The small, green eyes, lightly tinted by the ever fading bruises, seemed fake to me then as you shot knives at him from across the courtroom. I wanted you to meet my gaze, have as much gall to look at me as you possess to weave such a story. I didn't realize then how strong you really were, your weak demeanor defying gravity. I will admit that I hated you. I hated you for being the victim, for even existing at all. Because you being the victim meant that he was the attacker, the criminal, the rapist.
When I married him, he was a soft-eyed, strong man who wore a crown of brown curls. The kiwi-green of his iris enthralled me and expertly hid the rage underneath. He was handsome, but never affectionate enough for me. I never understood why he wouldn't kiss me on the back of my neck while I made dinner or why he wouldn't answer me when I asked what he was thinking. So when I found out why he was arrested, I wondered why he never craved to pull me close and undress me - even without the ferocity and force with which he used on you. I saw you merely as a trickster, the seductress. The one responsible for orchestrating an event you never wanted...or that you deserved. I wanted so badly for him to be your victim - even up until the moment when the gavel slammed down and declared five years with no parole. I cried and you cried. We were two women tied together by the same person, but two slightly different men.
I wondered if you ever saw the man that I knew. He went to the gas station where you worked at least twice a week; there were so many times you handed him his smokes and change, and he thanked you and smiled. I wondered if he knew then what he wanted. I wondered if you ever really paid attention to him before that night, when he locked the front door of the gas station, produced a gun, and forced you into the back room. Certainly after that I know that you knew about the star shaped birthmark on his neck, the tuft of hair missing from his right eyebrow due to a childhood accident, and the way his breath smelled of menthols and whiskey. I never thought that the things I once loved and craved about my husband would one day become evidence against him. And I never thought that one day I'd hear him described by a trembling, but stern blue eyed girl. With your words, he was transformed into a monster who pinned you down, ripped past barriers he never asked to, and then left you for dead. And all I ever wanted was for him to grab me and possess me with such “passion”.
Only a year later, when another young woman came forward telling the same story from years back and was followed by another, then another, and then another that the reality hit me. Hit me so hard that it was like a bat to the knees, my stomach heaved under the pressure. I saw that he never possessed passion for me, you, or any of those young women. They were victims and I was used.
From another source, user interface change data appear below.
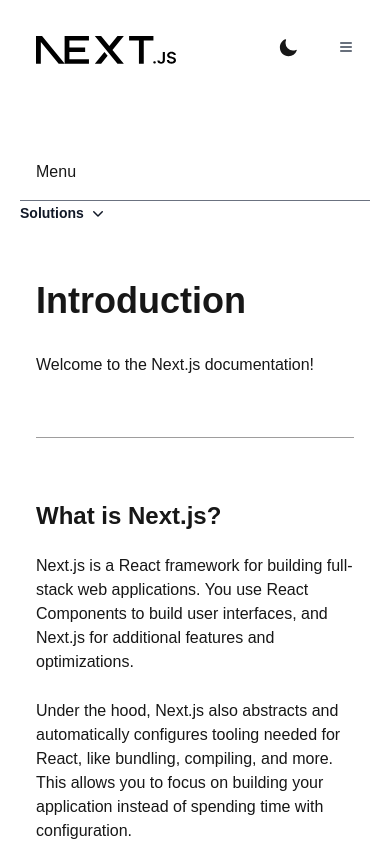
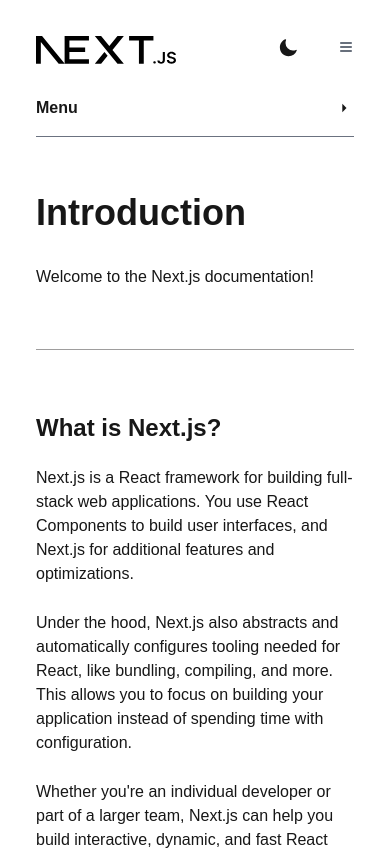
Before and after one commit to MisaghEmir/Blog-app, a Next.js app: page /posts/first-post in a window 390 px wide. Shown: the top 850 px of the page. Built offline with nearby package versions, Linux system fonts and the light colour scheme.

Commit message:
Responsived

```diff
--- a/src/app/layout.tsx
+++ b/src/app/layout.tsx
@@ -21,7 +21,7 @@
       <ThemeProvider>
         <div className="max-w-5xl mx-auto p-5 md:px-10">
           <Header />
-          <main className="mt-16">
+          <main className="md:mt-16">
             <Suspense fallback={<Loading />}>{children}</Suspense>
           </main>
           <Footer />
--- a/src/app/page.tsx
+++ b/src/app/page.tsx
@@ -27,9 +27,9 @@
   }
 
   return (
-    <div className="py-4">
+    <div className="py-4 mt-10 px-3">
       <ul className="space-y-4">
-        <li className=" pb-10 items-start pr-40 border-gray-500">
+        <li className=" pb-10 items-start pr-40 border-gray-500 border-b">
           <h1 className="text-6xl font-semibold dark:text-white">Latest</h1>
           <p className="text-gray-600 dark:text-gray-300 my-7">A blog created with Next.js</p>
         </li>
@@ -45,7 +45,7 @@
               key={index}
               className={`py-10 flex gap-28 items-start pr-20 border-gray-500 ${index !== (posts.length - 1) && "border-b"}`}
             >
-              <p className="text-sm text-gray-500 flex-9">{post.date}</p>
+              <p className="text-sm text-gray-500 flex-9 hidden md:block">{post.date}</p>
               <div className=" gap-2 flex-1 ">
                 <Link
                   href={`/posts/${post.slug}`}
@@ -53,7 +53,7 @@
                 >
                   {post.title}
                 </Link>
-                <div className="flex gap-3 text-blue-500 mt-1">
+                <div className="md:flex hidden  gap-3 text-blue-500 mt-1">
                   {post.titles.map((item, index) => (
                     <Link
                       href={`/posts/${post.slug}#${item}`}
--- a/src/app/posts/[slug]/page.tsx
+++ b/src/app/posts/[slug]/page.tsx
@@ -6,6 +6,7 @@
 import Link from "next/link";
 import { getPostBySlug } from "@/actions/getPost";
 import { MdOutlineArrowRight, MdOutlineArrowDropDown } from "react-icons/md";
+import Menu from "@/components/Menu";
 
 // کامپوننت برای نمایش جزئیات پست
 const Post = async ({ params }: { params: { slug: string } }) => {
@@ -17,44 +18,16 @@
 
   return (
     <div>
-      <div className="p-4 border-b border-gray-500 md:hidden">
-        <h1>Menu</h1>
-      </div>
-      <div>
-        <div className="relative">
-          <button
-            type="button"
-            className="inline-flex items-center gap-x-1 text-sm/6 font-semibold text-gray-900 cursor-pointer"
-            aria-expanded="false"
-          >
-            <span>Solutions</span>
-            <svg
-              className="size-5"
-              viewBox="0 0 20 20"
-              fill="currentColor"
-              aria-hidden="true"
-              data-slot="icon"
-            >
-              <path
-                fill-rule="evenodd"
-                d="M5.22 8.22a.75.75 0 0 1 1.06 0L10 11.94l3.72-3.72a.75.75 0 1 1 1.06 1.06l-4.25 4.25a.75.75 0 0 1-1.06 0L5.22 9.28a.75.75 0 0 1 0-1.06Z"
-                clip-rule="evenodd"
-              />
-            </svg>
-          </button>
-
-
-        </div>
-      </div>
+      <Menu post={post} />
       <div className="mx-auto p-4 mt-10 grid grid-cols-9 relative">
-        <div className="col-span-3 sticky h-[100vh] top-0 gap-2 font-bold text-[16px] text-gray-400 pt-4 hidden md:flex flex-col">
+        <div className="col-span-3 sticky h-[100vh] top-0 gap-4 font-bold text-[16px] text-gray-400 pt-2 hidden md:flex flex-col">
           {post.titles.map((item: string, index: number) => (
             <Link href={`#${item}`} key={index}>
               {item}
             </Link>
           ))}
         </div>
-        <div className="col-span-9 md:col-span-6">
+        <div className="col-span-9 md:col-span-6 dark:text-white">
           <h1 className="text-4xl font-bold mb-8">{post.title}</h1>
           <div className="prose mt-4">
             <div dangerouslySetInnerHTML={{ __html: post.content }} />
--- a/src/components/Header.tsx
+++ b/src/components/Header.tsx
@@ -50,10 +50,10 @@
               />
             )}
           </div>
-          <div className="md:hidden">
+          <div className="md:hidden ">
             <button
               onClick={() => setIsOpen(!isOpen)}
-              className="text-gray-700 focus:outline-none cursor-pointer"
+              className="text-gray-700 dark:text-white focus:outline-none cursor-pointer"
             >
               {!isOpen && <LuMenu />}
             </button>
--- /dev/null
+++ b/src/components/Menu.tsx
@@ -0,0 +1,38 @@
+"use client";
+import React, { useState } from "react";
+import { MdOutlineArrowRight, MdOutlineArrowDropDown } from "react-icons/md";
+import Link from "next/link";
+
+type Blog ={
+    title: any; titles: any; date: any; descript: any; content: string;
+}
+
+const Menu = ({ post }: { post: Blog }) => {
+  const [menu, setMenu] = useState(false);
+  return (
+    <div className="px-4 md:hidden dark:text-white">
+      <h1
+        onClick={() => setMenu(!menu)}
+        className="border-b border-gray-500 py-4 flex justify-between items-center cursor-pointer font-bold"
+      >
+        Menu
+        <span className="text-xl">
+          {menu ? <MdOutlineArrowDropDown /> : <MdOutlineArrowRight />}
+        </span>
+      </h1>
+      <div
+        className={`${
+          menu ? "pt-6" : "h-0 opacity-0"
+        } gap-4 font-bold text-sm text-gray-400  flex md:hidden flex-col`}
+      >
+        {post.titles.map((item: string, index: number) => (
+          <Link href={`#${item}`} key={index}>
+            {item}
+          </Link>
+        ))}
+      </div>
+    </div>
+  );
+};
+
+export default Menu;
```
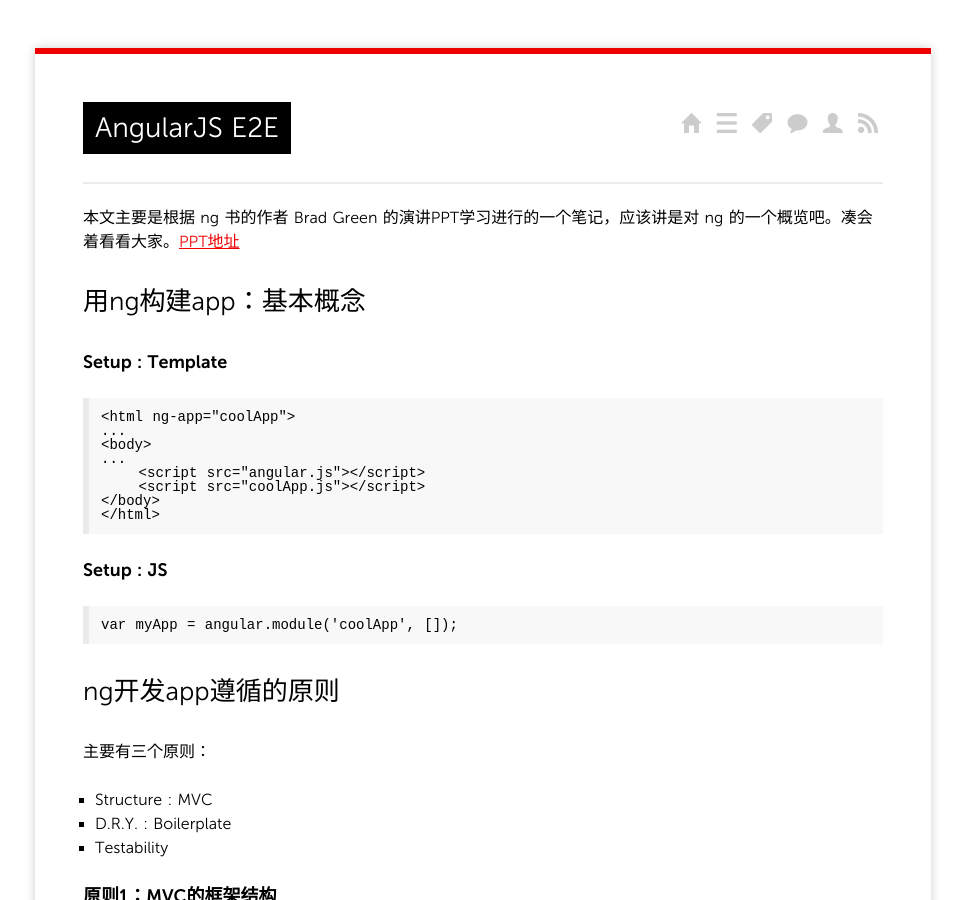
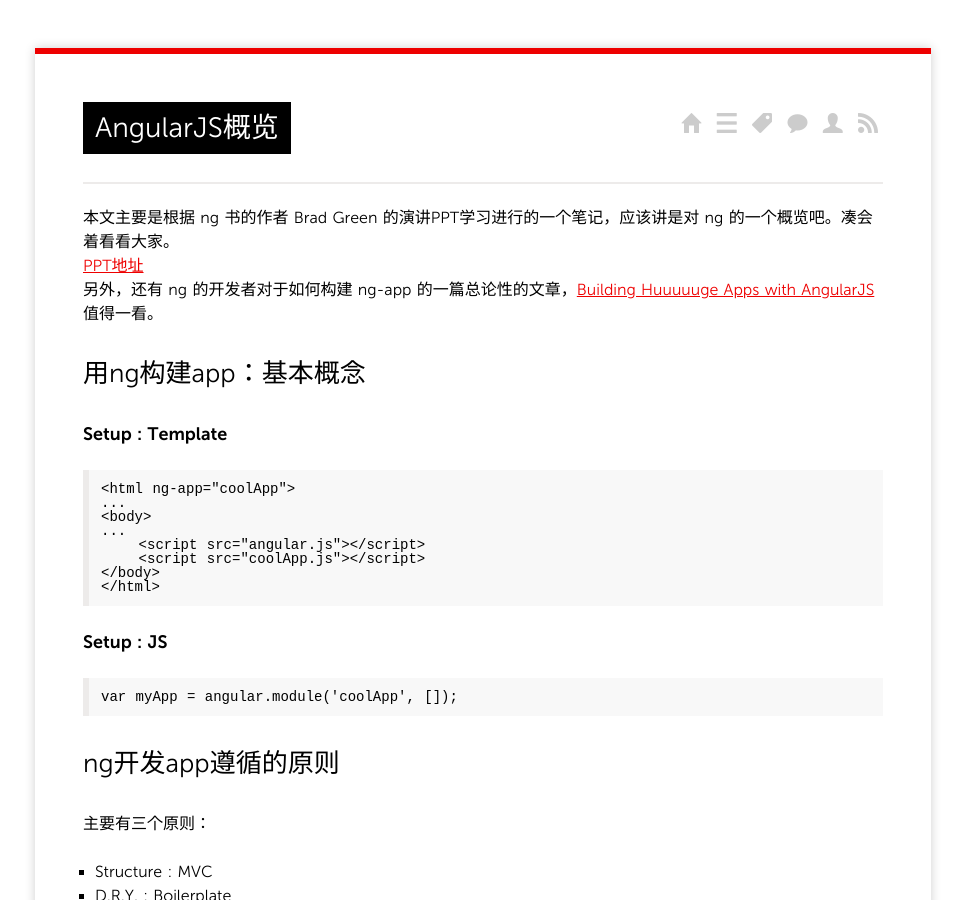
Before and after one commit to grahamle/grahamle.github.com, a Jekyll site: the page built from _posts/2013/11/2013-11-25-ng概览.md, in a window 1280 px wide and 900 px high. Shown: the whole window, without its empty margins (157-1122 px from the left). Built offline with Jekyll 4.4.1, drawn with Linux system fonts in a browser that asks for light colours; Markdown is read by kramdown in place of the engine named in the settings; comment, search, counter and statistics services are not loaded.

Commit message:
更新两篇文章，重命名

```diff
--- a/_posts/2013/11/2013-11-24-ng概览.md
+++ b/_posts/2013/11/2013-11-25-ng概览.md
@@ -1,13 +1,15 @@
 ---
 layout: post
-title: AngularJS E2E
+title: AngularJS概览
 categories:
 - programming
 tag:
 - AngularJS
 ---
 
-本文主要是根据 ng 书的作者 Brad Green 的演讲PPT学习进行的一个笔记，应该讲是对 ng 的一个概览吧。凑会着看看大家。[PPT地址](http://vdisk.weibo.com/s/zrAFTGAVltFxz?sudaref=weibo.com)
+本文主要是根据 ng 书的作者 Brad Green 的演讲PPT学习进行的一个笔记，应该讲是对 ng 的一个概览吧。凑会着看看大家。
+[PPT地址](http://vdisk.weibo.com/s/zrAFTGAVltFxz?sudaref=weibo.com)
+另外，还有 ng 的开发者对于如何构建 ng-app 的一篇总论性的文章，[Building Huuuuuge Apps with AngularJS](http://briantford.com/blog/huuuuuge-angular-apps.html) 值得一看。
 
 ## 用ng构建app：基本概念
 
```
Also changed, not shown: _posts/2013/11/2013-11-24-ng控制器间通讯.md (renamed from _posts/2013/11/2013-11-25-ng控制器间通讯.md).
I was married to him, but never his wife. I was the bookkeeper, the alibi; the one who folds the shorts and cleans the floor, but never the one who was worshipped or even loved. And now I was the one who shared the burden of his crimes. The floor that these women walked on was held up on my back. And I deserved it. No matter who told me different, I deserved it. It didn't matter if you ever forgave me for all of the time I spent blaming and hating. I let jealousy and heartbreak blind me from seeing the truth that desperately tried to make itself known. I wrote you letters of apology that I never expected you to answer. I wrote them all letters. I knew you had every right to hate me, hell, even fear me. I couldn't imagine what it must have felt like to feel my hatred swell inside that small courtroom. I only wished that I could go back and hold you, apologize, and protect you from his looming gaze.
I never thought I'd actually have the courage to approach you until I saw you walking down the street. The same gravity that held you upright while you testified propelled me towards you on that rainy afternoon. I almost hit my head on your umbrella when you stopped, frozen solid in your place. My brain was firing off fevered essays, but my tongue was cemented in my mouth. You stared at me with those blue eyes, now aged by post-traumatic stress. I realized my hearing was muffled by fear when you finally spoke.
"I received your letters."
I nodded, "I'd hoped you would." I finally choked out.
"I didn't know what to say back."
I smiled warmly, "I understand."
You looked at the ground, then back at me, biting at the corner of your lip.
"But, I want you to know that I forgive you. I never even blamed you. I blame him. And I understand that you loved him. I even blamed myself for not fighting back, until I realized that even that wasn't right. It was just easy."
I could feel the tears on the edge of my eyelids, clouding your face slightly.
"But…I forgive you, and I forgive myself. So we can move on with our lives. You don't have anything to repay."
And I before I could speak, you walked away, huddled under your umbrella. I watched as you got smaller and smaller. My heart still felt heavy, but my body felt lighter. The floor that they all stood on seemed to fade away, or maybe it was that I climbed up to stand on it to. We all stood atop the man who hurt us and connected us. I was absolved from blame that I was never assigned. And it meant more to me than anything.